Granted, these contradictions are more a nuisance than a danger to your portfolio. But hold on a second; I'm getting to the dangerous part. The trouble comes when investors don't like what they see in a company's current or trailing earnings and instead choose to calculate a "forward P/E" -- the "expected earnings per share in the next financial year" that Damodaran speaks of.

A hypothetical based on a hypothetical
Deciding that a stock is fairly priced by assuming an unrealistic and analyst-hyped growth rate is dangerous enough. But you can compound the danger by compounding your assumptions, because analyst estimates of future growth are just that: Estimates. Assumptions. Guesses.

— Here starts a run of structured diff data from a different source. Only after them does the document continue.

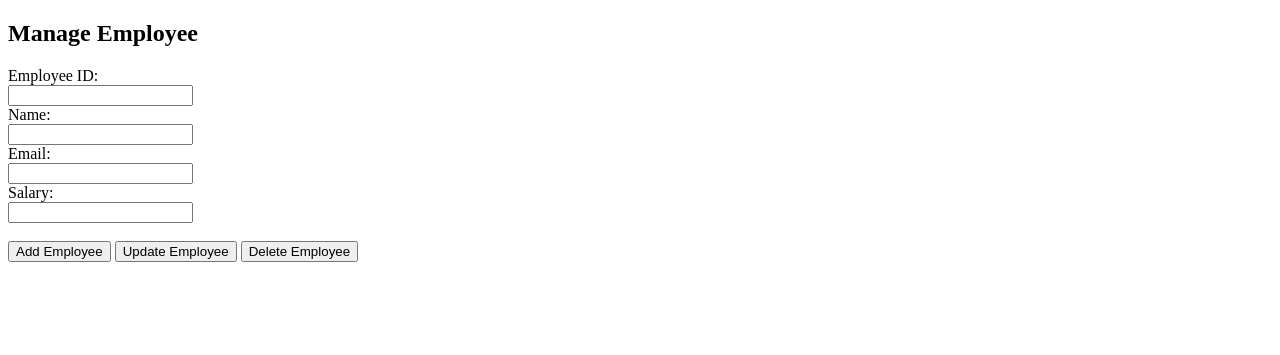
Repository: pradeep9689/monoceptAssignment
Page: http://localhost/08-jdbc-pool-connction/emplyeeAdd.jsp
An editor plug-in stored every save of this project. The page is shown before and after the next save, followed by the edit.
The browser window is 1280 px wide. The pictures show the whole page.
The page is served by Tomcat 9. Other server files are loaded and not shown.

Above is the page before, as saved 2024-07-16 17:10:59.

### 08-jdbc-pool-connction/WebContent/emplyeeAdd.jsp
<%@ page language="java" contentType="text/html; charset=ISO-8859-1"
    pageEncoding="ISO-8859-1"%>
<!DOCTYPE html>
<html>
<head>
<meta charset="ISO-8859-1">
<title>Insert title here</title>
</head>
<body>
 <h2>Manage Employee</h2>
    <form action="EmployeeServlet" method="get">
        <label for="emp_id">Employee ID:</label><br>
        <input type="text" id="emp_id" name="emp_id" required><br>
        <label for="emp_name">Name:</label><br>
        <input type="text" id="emp_name" name="emp_name"><br>
        <label for="emp_mail">Email:</label><br>
        <input type="text" id="emp_mail" name="emp_mail"><br>
        <label for="salary">Salary:</label><br>
        <input type="text" id="salary" name="salary"><br><br>
        <input type="hidden" id="action" name="action" value="add">
        <input type="submit" value="Add Employee" onclick="document.getElementById('action').value='add';">
        <input type="submit" value="Update Employee" onclick="document.getElementById('action').value='update';">
        <input type="submit" value="Delete Employee" onclick="document.getElementById('action').value='delete';">
    </form>
</body>
</html>

After the next save:
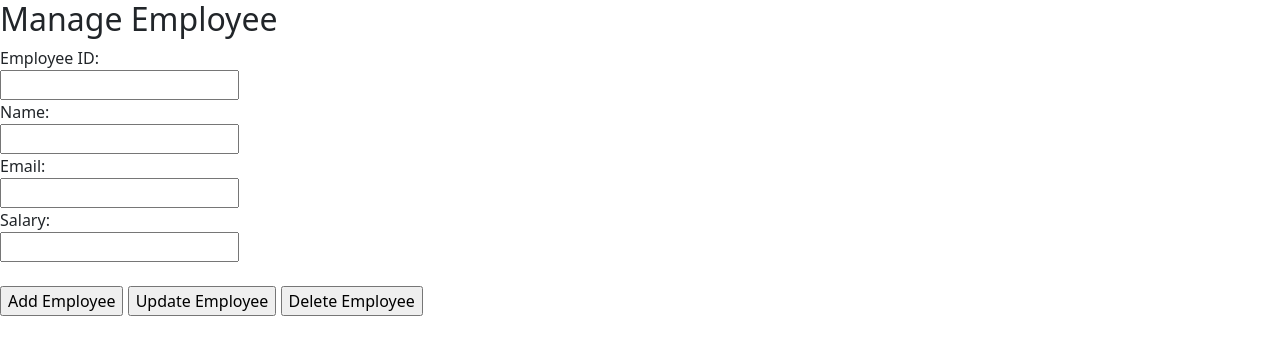
Saved 15 min 39 s later.
--- a/08-jdbc-pool-connction/WebContent/emplyeeAdd.jsp
+++ b/08-jdbc-pool-connction/WebContent/emplyeeAdd.jsp
@@ -1,5 +1,6 @@
 <%@ page language="java" contentType="text/html; charset=ISO-8859-1"
     pageEncoding="ISO-8859-1"%>
+    <link href="https://cdn.jsdelivr.net/npm/bootstrap@5.0.2/dist/css/bootstrap.min.css" rel="stylesheet" integrity="sha384-EVSTQN3/azprG1Anm3QDgpJLIm9Nao0Yz1ztcQTwFspd3yD65VohhpuuCOmLASjC" crossorigin="anonymous">
 <!DOCTYPE html>
 <html>
 <head>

You see, your standard PEG ratio is at least partially based on fact. The "P" is fact; it's the price you see quoted today. The "E" has already happened, so that number is trustworthy. (It's last year's recorded earnings, or the most recent four quarters' worth of earnings, so you can't really argue with it.)

But if, instead of basing your "E" on facts, you use an "E" that an analyst has postulated for next year's earnings, then your PEG ratio is constructed from just one fact (the price) and two guesses (the analyst's guess as to what next year's earnings will be, and the analyst's guess as to how fast the company will grow during the next five years). Thus, you're calculating your PEG by taking a hypothetical P/E and dividing it by a hypothetical G.

If you still don't think this is a problem, let's go to the videotape. OK, I don't have videotape -- I'm just a sucker for a sports reference. Instead, let's look at a few statistics for several restaurant concepts.


Trailing P/E

Forward P/E

Growth Estimate

Starbucks (NASDAQ:SBUX)




Buffalo Wild Wings




Cheesecake Factory (NASDAQ:CAKE)




OSI Restaurant (NYSE:OSI)




McDonald's (NYSE:MCD)




Burger King Holdings




All data courtesy of Yahoo! Finance.

Now look at how these companies' PEGs work out when based mostly on facts (trailing P/Es), as opposed to fiction (forward P/Es).

PEG Based
on Trailing P/E

PEG Based
on Forward P/E




Buffalo Wild Wings



Cheesecake Factory



OSI Restaurant






Burger King



Analyst estimates -- flawed and overly optimistic as they might be -- at least take today's earnings numbers and extrapolate out how quickly earnings might grow from a factual starting point. Based on those numbers, a value investor has to be leery of investing in any of the above companies at today's prices. Compound your hypotheses, however, and a few stocks can start to look like a "buy."

Don't guess. Assess. As harsh as the above assessment might seem on the surface, I really don't mean to knock any of these companies. On the contrary, at the Fool's flagship newsletter service, Motley Fool Stock Advisor, we have actually recommended Starbucks. We like the company, we like its prospects, and we like its price.

All I'm trying to do today is make you more aware of the hazards of wishful thinking -- and of relying too heavily on Wall Street guesswork when valuing your investments. Leave the pros to their guesswork. In your own investing, do what we do at Stock Advisor:

  • Estimate reasonable rates of growth.
  • Demand reasonable prices, giving yourself a wide margin of safety.
  • And always, always do your due diligence before investing. There's a reason behind each and every recommendation we make.

If you want to learn why we originally picked -- and still like -- Starbucks, you can read our full write-up and the 100 other recommendations we've made over the past four years, free of charge. All you have to do is take a 30-day trial of Stock Advisor. Click here to get started.

This article was originally published May 24, 2006, under the title "More Dangerous Growth." It has been updated.

Fool contributor Rich Smith does not own shares of any companies named above. If he did, he'd have to tell you so. Fool's honor. Buffalo Wild Wings is a Motley Fool Hidden Gems pick. Starbucks is a Stock Advisor pick.